_Detected change data:_
────────────────

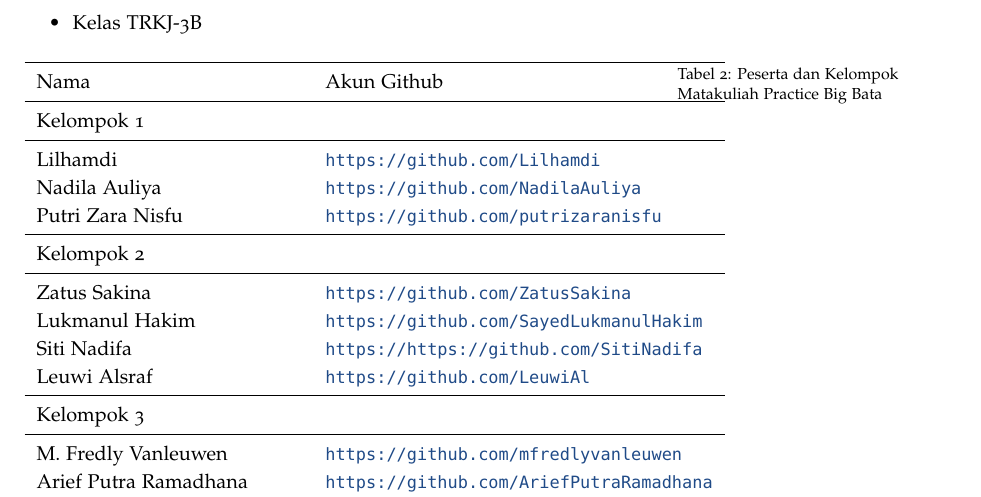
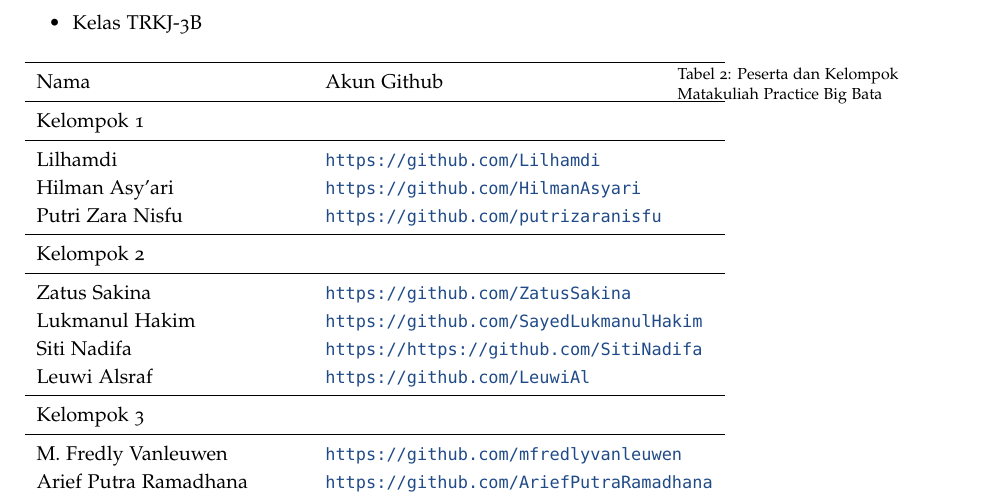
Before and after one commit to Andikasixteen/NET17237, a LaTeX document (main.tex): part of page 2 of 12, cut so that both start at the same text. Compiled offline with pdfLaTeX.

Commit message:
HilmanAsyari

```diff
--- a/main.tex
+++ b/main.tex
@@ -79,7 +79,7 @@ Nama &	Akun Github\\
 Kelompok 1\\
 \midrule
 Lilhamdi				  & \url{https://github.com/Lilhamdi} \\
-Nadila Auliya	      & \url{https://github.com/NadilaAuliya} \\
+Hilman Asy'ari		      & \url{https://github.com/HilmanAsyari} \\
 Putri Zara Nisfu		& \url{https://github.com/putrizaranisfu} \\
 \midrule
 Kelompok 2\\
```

────────────────

_About this task:_
Would you return the data exactly as written, without the pictures?

_Answer to the problem:_
Before and after one commit to Andikasixteen/NET17237, a LaTeX document (main.tex): part of page 2 of 12, cut so that both start at the same text. Compiled offline with pdfLaTeX.

Commit message:
HilmanAsyari

```diff
--- a/main.tex
+++ b/main.tex
@@ -79,7 +79,7 @@ Nama &	Akun Github\\
 Kelompok 1\\
 \midrule
 Lilhamdi				  & \url{https://github.com/Lilhamdi} \\
-Nadila Auliya	      & \url{https://github.com/NadilaAuliya} \\
+Hilman Asy'ari		      & \url{https://github.com/HilmanAsyari} \\
 Putri Zara Nisfu		& \url{https://github.com/putrizaranisfu} \\
 \midrule
 Kelompok 2\\
```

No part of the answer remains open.